- [What the task asks] Give the number of lines in the listing that contain the word "ready", and nothing besides.

- [Records supplied]
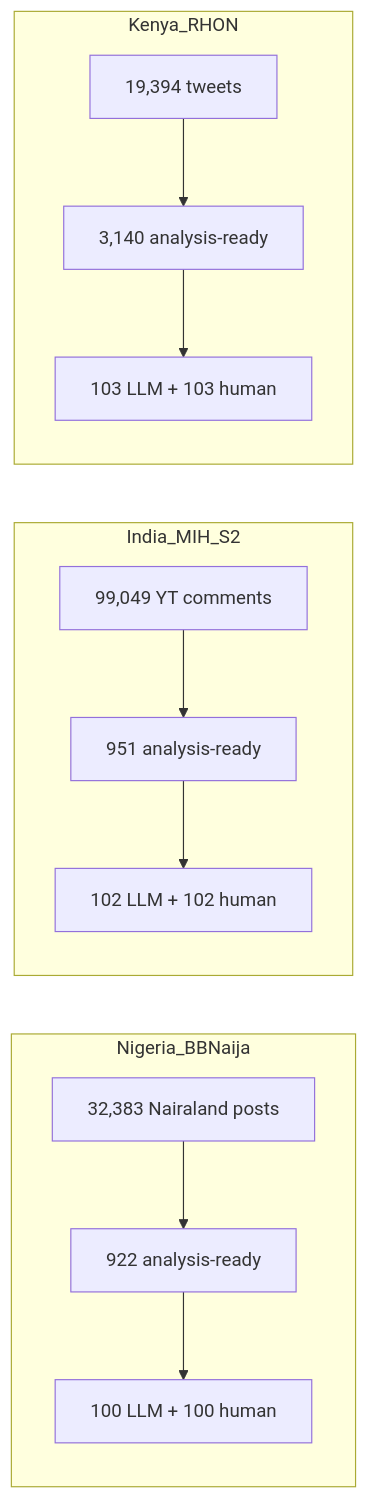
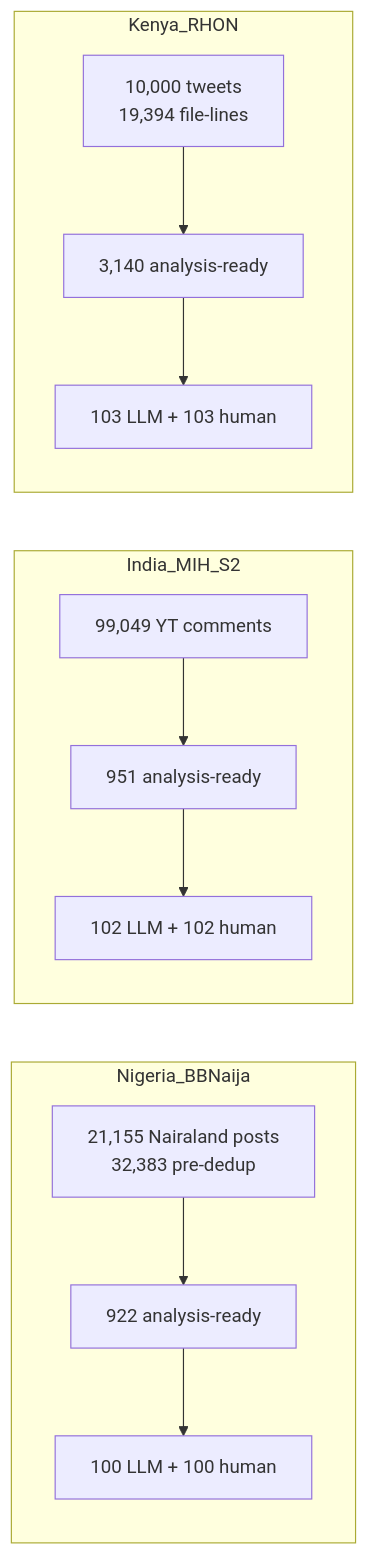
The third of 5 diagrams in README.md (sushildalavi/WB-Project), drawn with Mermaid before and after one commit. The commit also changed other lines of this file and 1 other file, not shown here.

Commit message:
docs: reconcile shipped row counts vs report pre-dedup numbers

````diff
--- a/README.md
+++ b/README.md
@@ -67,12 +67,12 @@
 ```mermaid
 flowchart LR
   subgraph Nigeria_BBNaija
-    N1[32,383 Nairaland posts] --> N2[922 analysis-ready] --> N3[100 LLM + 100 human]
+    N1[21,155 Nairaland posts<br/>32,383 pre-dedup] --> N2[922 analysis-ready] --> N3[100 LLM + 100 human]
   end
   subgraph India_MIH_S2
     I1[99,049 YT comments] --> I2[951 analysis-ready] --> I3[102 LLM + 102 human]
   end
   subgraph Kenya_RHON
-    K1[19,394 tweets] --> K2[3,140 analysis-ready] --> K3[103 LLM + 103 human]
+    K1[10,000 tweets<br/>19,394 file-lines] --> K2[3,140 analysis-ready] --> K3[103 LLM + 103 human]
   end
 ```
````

- [Written answer] 5